U2 also began their tentative steps towards superstardom in the same year, although it took them a little longer to get to the point... Will the 1976 Orcadian Vintage cut through like the the abrasive chords of Anarchy in the UK, or wash over the palate like The U2's chiming, echo soaked I Will Follow.

Highland Park - Orcadian Vintage - 1976 - 49.1%

Nose: Quite a contrast to the 1971. Initial notes of butter scotch, peanut brittle, fragrant talcum powder, some very gentle peat and light sweet vanilla notes. It's not as brooding as the '71, with hints of zest developing as the glass warms up. With water, the floral notes positively explode from the glass - lilies, rose notes and scented candles. Lovely stuff indeed.

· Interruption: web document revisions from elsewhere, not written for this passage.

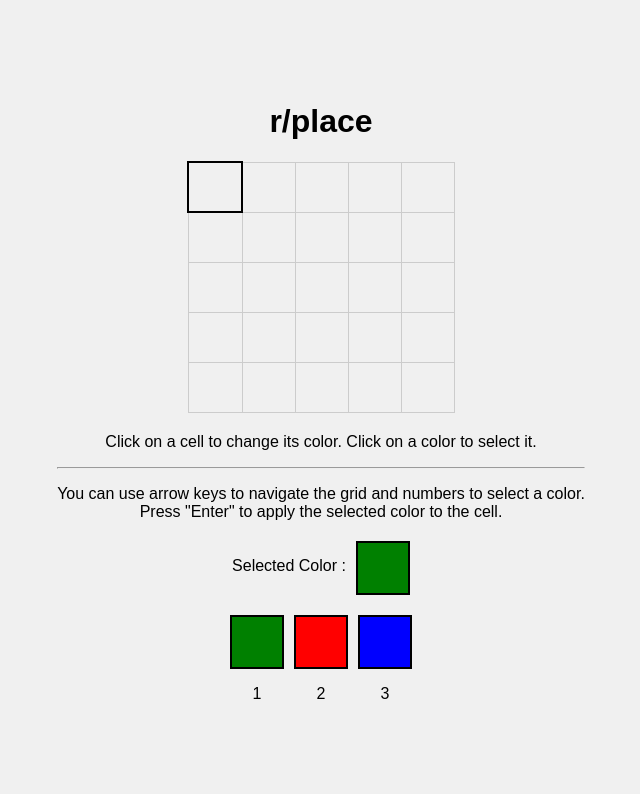
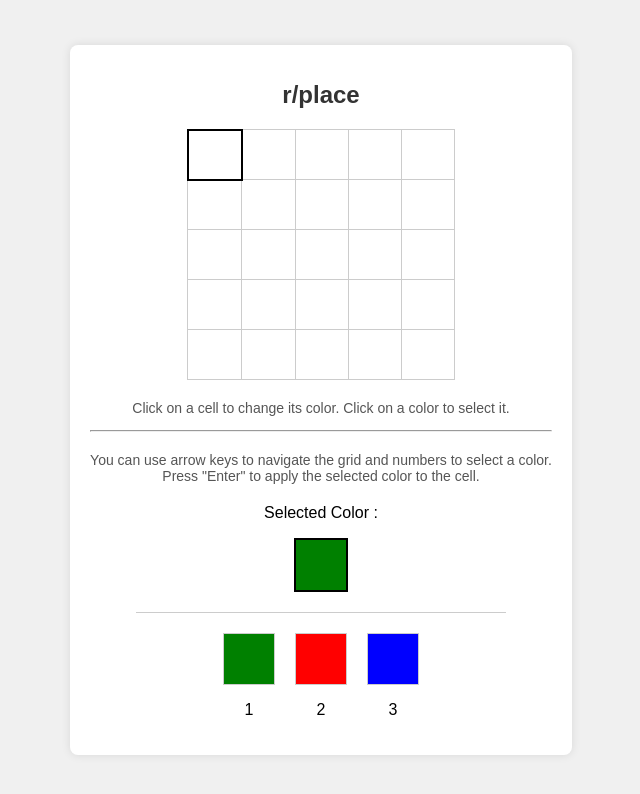
Before and after one commit to Lainocs/r-place-escape, a website built with Parcel: page packages/website/index.html in a window 1280 px wide. Shown: the whole page, without its empty margins (319-959 px from the left). Built offline with nearby package versions, Linux system fonts and the light colour scheme; files whose address does not match are found by name.

Commit message:
style(canva): adjusting style with new description

```diff
--- a/packages/website/css/style.css
+++ b/packages/website/css/style.css
@@ -10,10 +10,20 @@
 
 .container {
   text-align: center;
+  background-color: #fff;
+  padding: 20px;
+  border-radius: 8px;
+  box-shadow: 0 0 10px rgba(0, 0, 0, 0.1);
+}
+
+h1 {
+  margin-bottom: 20px;
+  font-size: 24px;
+  color: #333;
 }
 
 table {
-  margin: 20px auto;
+  margin: 0 auto;
   border-collapse: collapse;
 }
 
@@ -24,23 +34,26 @@
   cursor: pointer;
 }
 
-.color-selection {
-  margin: 20px 0;
-  display: flex;
-  justify-content: center;
-  gap: 10px;
+td.selected {
+  border: 2px solid #000;
+}
+
+.color-selection,
+.color-options {
+  margin-top: 20px;
 }
 
 .color-options {
   display: flex;
   justify-content: center;
-  gap: 10px;
 }
 
 .color-box {
   width: 50px;
   height: 50px;
-  border: 2px solid #000;
+  display: inline-block;
+  margin: 0 10px;
+  border: 1px solid #ccc;
   cursor: pointer;
 }
 
@@ -48,18 +61,27 @@
   border: 2px solid #000;
 }
 
+.description {
+  margin-top: 20px;
+  font-size: 14px;
+  color: #555;
+}
+
+.horizontal-line {
+  width: 80%;
+  height: 1px;
+  background-color: #ccc;
+  margin: 20px auto;
+}
+
 #green {
   background-color: green;
-}
-
-#red {
-  background-color: red;
 }
 
 #blue {
   background-color: blue;
 }
 
-.selected {
-  border: 2px solid black;
+#red {
+  background-color: red;
 }
```
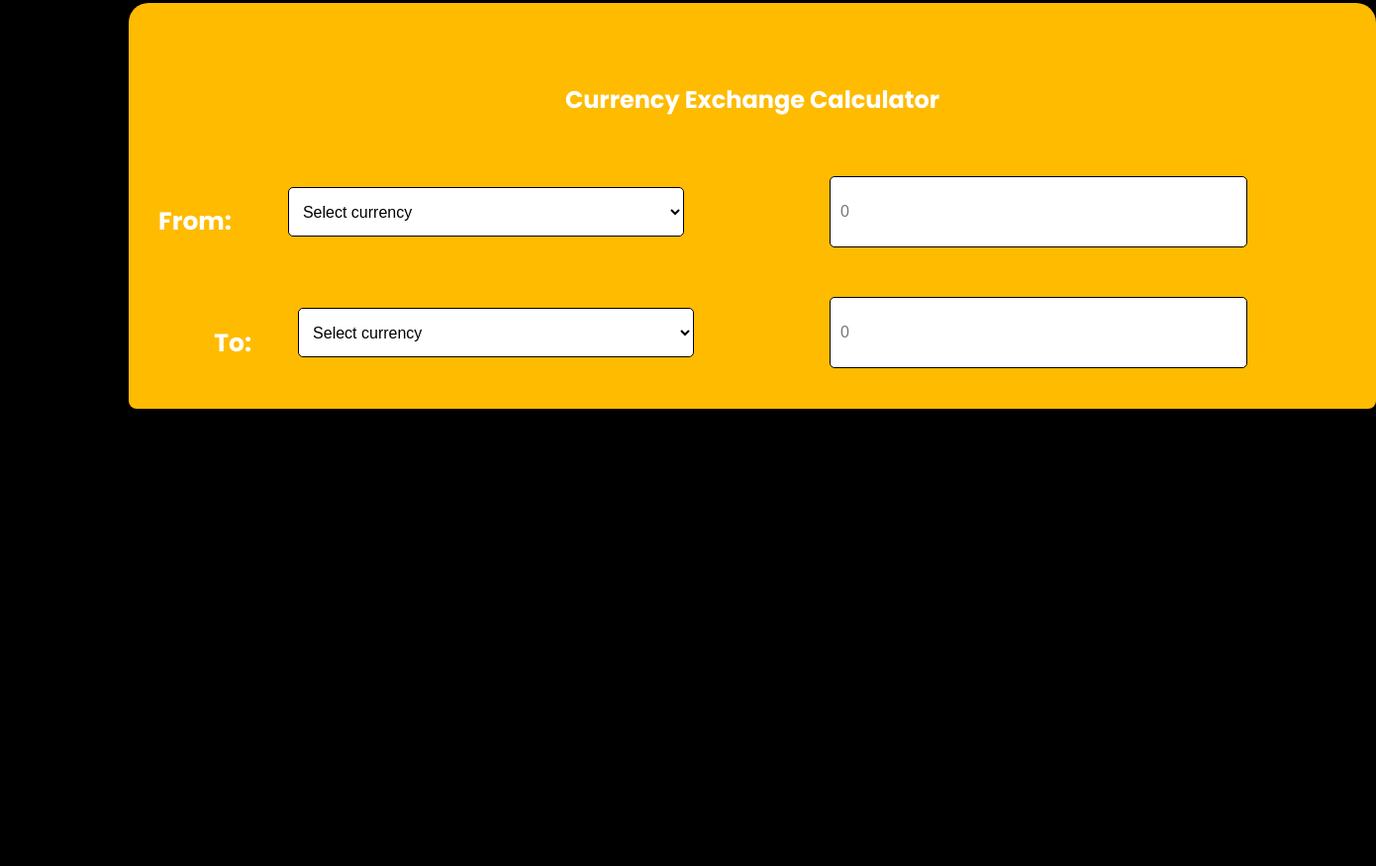
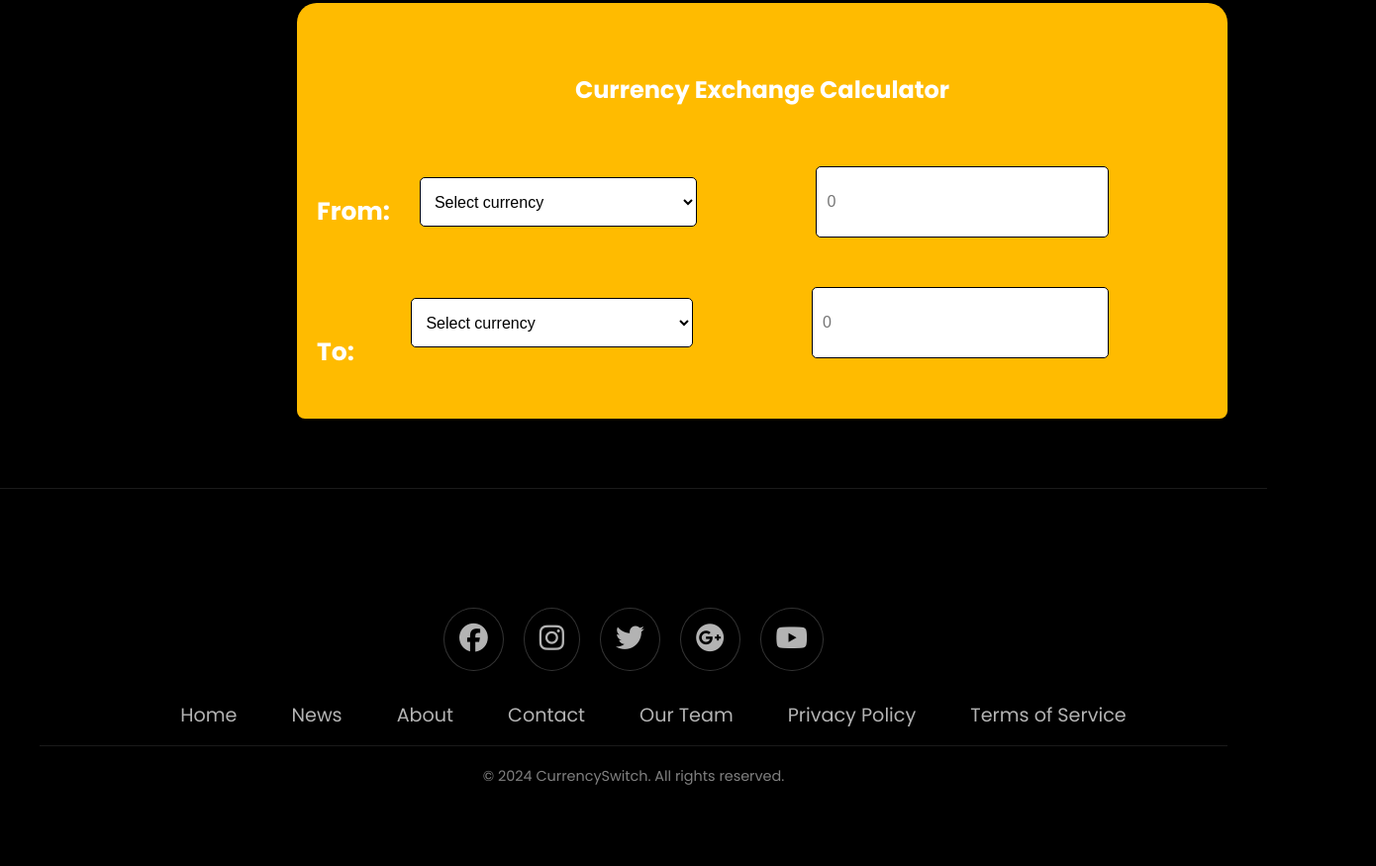
Before and after one commit to ILIAS-ma/git_Ilias, a plain HTML site: page repo/index.html in a window 1280 px wide. Shown: the part 1006-1881 px from the top of the page at 99% size, 1390 px wide, since content can reach past the window. Before the commit the page ends 1419 px from the top, so only its background shows below. Drawn offline with Linux system fonts and the light colour scheme; a script that the page names is missing.

Commit message:
Ajout d'un footer en HTML et CSS

```diff
--- a/repo/index.html
+++ b/repo/index.html
@@ -2,6 +2,7 @@
 <html lang="en">
   <head>
     <meta charset="UTF-8" />
+    <link rel="stylesheet" href="https://cdnjs.cloudflare.com/ajax/libs/font-awesome/6.5.2/css/all.min.css" integrity="sha512-SnH5WK+bZxgPHs44uWIX+LLJAJ9/2PkPKZ5QiAj6Ta86w+fsb2TkcmfRyVX3pBnMFcV7oQPJkl9QevSCWr3W6A==" crossorigin="anonymous" referrerpolicy="no-referrer" />
     <meta name="viewport" content="width=device-width, initial-scale=1.0" />
     <title>Document</title>
     <link rel="stylesheet" href="style.css" />
@@ -55,6 +56,31 @@
 
       <div id="rate"></div>
   </div>
+  <footer>
+    <div class="footerContainer">
+      <div class="socialIcons">
+        <a href=""><i class="fa-brands fa-facebook"></i></a>
+        <a href=""><i class="fa-brands fa-instagram"></i></a>
+        <a href=""><i class="fa-brands fa-twitter"></i></a>
+        <a href=""><i class="fa-brands fa-google-plus"></i></a>
+        <a href=""><i class="fa-brands fa-youtube"></i></a>
+      </div>
+      <div class="footerNav">
+        <ul>
+          <li><a href="">Home</a></li>
+          <li><a href="">News</a></li>
+          <li><a href="">About</a></li>
+          <li><a href="">Contact</a></li>
+          <li><a href="">Our Team</a></li>
+          <li><a href="">Privacy Policy</a></li>
+          <li><a href="">Terms of Service</a></li>
+        </ul>
+      </div>
+      <div class="footerBottom">
+        &copy; 2024 CurrencySwitch. All rights reserved.
+      </div>
+    </div>
+  </footer>
 
       <script src="script.js"></script>
   </body>
--- a/repo/style.css
+++ b/repo/style.css
@@ -73,21 +73,12 @@ h1{
   font-size: 65px;
 }
 .highlight {
-  color: rgb(255, 187, 0); /* Exemple de couleur */
+  color: rgb(255, 187, 0);
 
-  text-transform: uppercase; /* Texte en majuscules */
+  text-transform: uppercase;
 }
-.span a {
-  background-color:  rgb(255, 187, 0);
-  display: inline-block;
-  width: 150px;
-  height: 50px;
-  text-align: center;
-  line-height: 50px;
-  color: white;
-  border-radius: 5px;
 
-}
+
 p{
   margin-left: 70px;
   color: rgb(157, 157, 157);
@@ -97,15 +88,15 @@ button {
   margin-top: 40px;
   color: white;
   background-color:  rgb(255, 187, 0);
-  padding: 15px 30px; /* Augmente le padding pour agrandir le bouton */
-  font-size: 18px; /* Augmente la taille du texte */
+  padding: 15px 30px;
+  font-size: 18px;
   border: none;
   border-radius: 25px;
   box-shadow: 0 4px 6px rgba(0, 0, 0, 0.1);
   cursor: pointer;
   transition: background-color 0.3s ease, transform 0.3s ease;
-  width: 200px; /* Largeur explicite du bouton */
-  height: 60px; /* Hauteur explicite du bouton */
+  width: 200px;
+  height: 60px;
 }
 
 button:hover {
@@ -117,15 +108,15 @@ img{
 }
 .container {
   background-color: rgb(255, 187, 0);
-  padding: 30px;
-  margin-left: 130px;
+  padding: 20px;
+  margin-left: 300px;
   margin-top: 90px;
   border-radius: 8px;
   box-shadow: 0px 0px 10px rgba(0, 0, 0, 0.1);
   border-top-right-radius: 20px;
   border-top-left-radius: 20px;
-  width: 1200px;
-  height: 350px;
+  width: 900px;
+  height: 380px;
 }
 
 h2 {
@@ -210,3 +201,87 @@ input[disabled] {
     width: 100%;
   }
 }
+
+footer {
+  margin-top: 70px;
+  background-color: #000000;
+  padding: 40px 0;
+  border-top: 1px solid rgba(255, 255, 255, 0.1);
+}
+
+.footerContainer {
+  width: 100%;
+  padding: 70px 30px 20px;
+  max-width: 1200px;
+  margin: auto;
+}
+
+div.socialIcons {
+  display: flex;
+  justify-content: center;
+  margin-bottom: 20px;
+}
+
+div.socialIcons a {
+  text-decoration: none;
+  padding: 15px;
+  background-color: rgb(0, 0, 0);
+  margin: 10px;
+  border-radius: 50%;
+  border: 1px solid rgba(255, 255, 255, 0.2);
+  transition: background-color 0.5s ease;
+}
+
+div.socialIcons a i {
+  font-size: 1.8em;
+  color: white;
+  opacity: 0.7;
+  transition: color 0.5s ease;
+}
+
+div.socialIcons a:hover {
+  background-color: rgb(30, 30, 30);
+}
+
+div.socialIcons a:hover i {
+  color: #00bcd4;
+}
+
+div.footerNav ul {
+  display: flex;
+  justify-content: center;
+  flex-wrap: wrap;
+  gap: 15px;
+}
+
+div.footerNav ul li {
+  list-style: none;
+}
+
+div.footerNav ul li a {
+  color: #ffffff;
+  margin: 20px;
+  text-decoration: none;
+  font-size: 1.2em;
+  opacity: 0.7;
+  transition: opacity 0.3s ease, transform 0.3s ease;
+}
+
+div.footerNav ul li a:hover {
+  opacity: 1;
+  transform: translateY(-3px);
+}
+
+.footerBottom {
+  background-color: black;
+  padding: 20px;
+  text-align: center;
+  font-size: 0.9em;
+  color: rgba(255, 255, 255, 0.5);
+  border-top: 1px solid rgba(255, 255, 255, 0.1);
+}
+.span a {
+  background-color: rgb(255, 187, 0);
+  padding: 15px;
+  border-radius: 17px;
+}
```
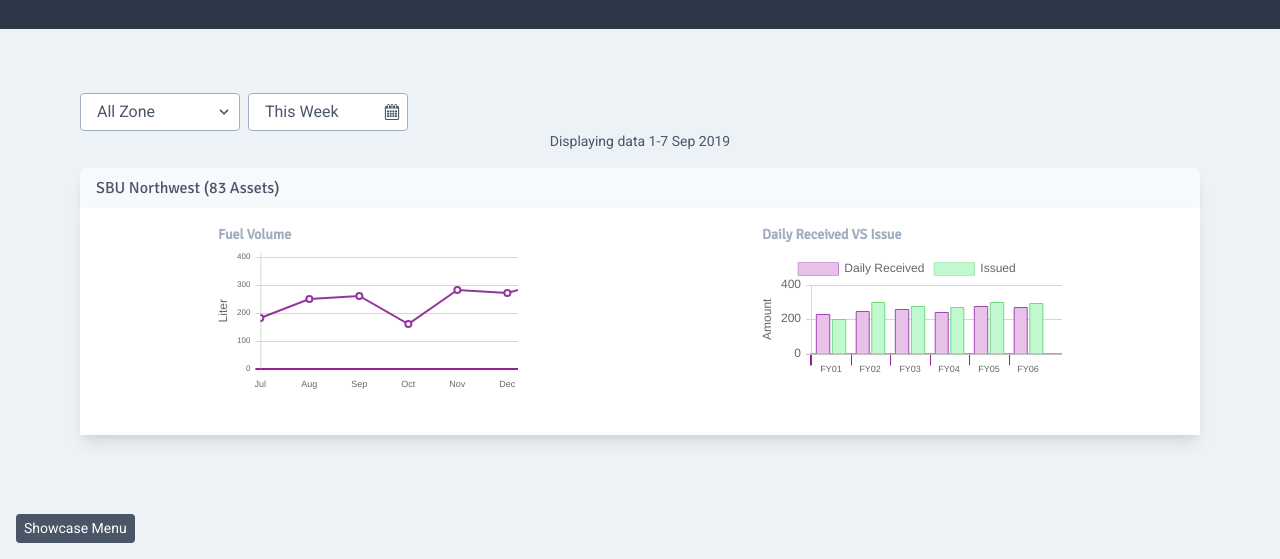
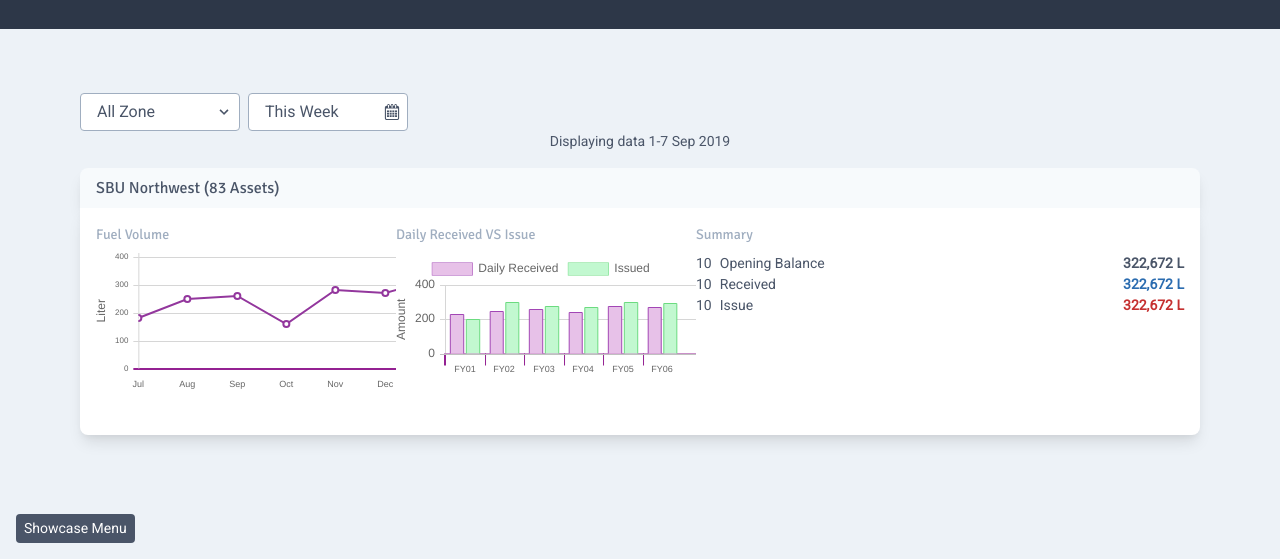
Before and after one commit to harrysaputra/katsanaiot, a website: page public/overview.html in a window 1280 px wide. Shown: the part 241-800 px from the top of the page. Drawn offline with Linux system fonts and the light colour scheme.

Commit message:
summary widget

```diff
--- a/public/overview.html
+++ b/public/overview.html
@@ -18,7 +18,7 @@
 
             <div class="w-full">
 
-                <div id="navigation-wrapper" class="w-full bg-white shadow"></div>
+                <div id="navigation-wrapper" class="w-full bg-white shadow-xl"></div>
 
                 <div id="header-section" class="px-4 py-8 text-center mx-auto bg-gray-800 text-white">
                   <h1 class="text-2xl md:text-4xl leading-none">Tradewinds Plantations Berhad</h1>
@@ -70,17 +70,62 @@
                         <h3 class="text-gray-700">SBU Northwest (83 Assets)</h3>
                     </div>
 
-                    <div class="overview-body bg-white border-t-0  shadow-lg p-4 mx-4  flex flex-wrap">
+                    <div class="overview-body bg-white border-t-0 mb-4 rounded-b-lg shadow-lg p-4 mx-4  flex flex-wrap">
 
                         <div class="chart-widget max-w-xs mx-auto h-auto mb-4">
-                            <h3 class="font-bold text-sm mb-2 text-gray-500">Fuel Volume</h3>
+                            <h3 class="text-sm mb-2 text-gray-500">Fuel Volume</h3>
                             <div id="fuelchart-wrapper"></div>
                         </div>
 
                         <div class="chart-widget max-w-xs mx-auto h-auto">
-                            <h3 class="font-bold text-sm mb-2 text-gray-500">Daily Received VS Issue</h3>
+                            <h3 class="text-sm mb-2 text-gray-500">Daily Received VS Issue</h3>
                             <div id="dailyreceived-wrapper"></div>
                         </div>
+
+                        <div class="overview-summary flex-1">
+                            <h3 class="text-sm mb-2 text-gray-500">Summary</h3>
+                            <div class="flex-table text-gray-700 text-sm"
+                            >
+                                <!-- Content -->
+                                <div class="row">
+                                    <div class="col">
+                                        10
+                                    </div>
+                                    <div class="col flex-1">
+                                        Opening Balance
+                                    </div>
+                                    <div class="col text-right font-bold text-gray-700">
+                                        322,672 L
+                                    </div>
+                                </div>
+
+                                <div class="row">
+                                    <div class="col">
+                                        10
+                                    </div>
+                                    <div class="col flex-1">
+                                        Received
+                                    </div>
+                                    <div class="col text-right text-blue-700 font-bold">
+                                        322,672 L
+                                    </div>
+                                </div>
+
+                                <div class="row">
+                                    <div class="col">
+                                        10
+                                    </div>
+                                    <div class="col flex-1">
+                                        Issue
+                                    </div>
+                                    <div class="col text-right text-red-700 font-bold">
+                                        322,672 L
+                                    </div>
+                                </div>
+
+                            </div>
+                        </div>
+
                     </div>
 
                 </div>
--- a/public/tailwind.css
+++ b/public/tailwind.css
@@ -9,6 +9,22 @@ h1,h2,h3,h4,h5 {
 }
 
 @tailwind components;
+
+.flex-table {
+    @apply text-left;
+}
+
+.flex-table .row {
+    @apply flex flex-row justify-between;
+}
+
+.flex-table .col {
+    @apply mr-2;
+}
+
+.flex-table .col:last-child {
+    @apply mr-0;
+}
 
 @tailwind utilities;
 
@@ -36,7 +52,7 @@ h1,h2,h3,h4,h5 {
   }
 
   .slideout-panel {
-    position: fixed;
+    position: fixed ;
     z-index: 10;
     bottom:1rem;
     left:1rem;
```
Also changed, not shown: public/build/tailwind.css.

Palate: Hot initially, but then some lovely candied cherries, sweet vanilla, coconut creams (macaroons) the return of the floral peat, which really intensifies as the palate dries. It is particularly buttery too, with some sweet milk chocolate notes creeping in at the last minute. With water, the palate becomes a little blurred, not quite as direct, but the sweetness and fruity cherries very much remain the driving force. Whereas, the 1971 needed a little water for some real direction, this is absolutely sensational with only the merest hint of the stuff.

Finish: Cherry sherbet and coconut linger, with a little prickle of lemon zest.

Overall: Stunning for a multitude of different reasons to the 1971. This is bright, very direct, with all the hallmarks of the younger expressions of Highland Park.

Both chalk and cheese really, but fortunately, I love street art and Ploughman's lunches...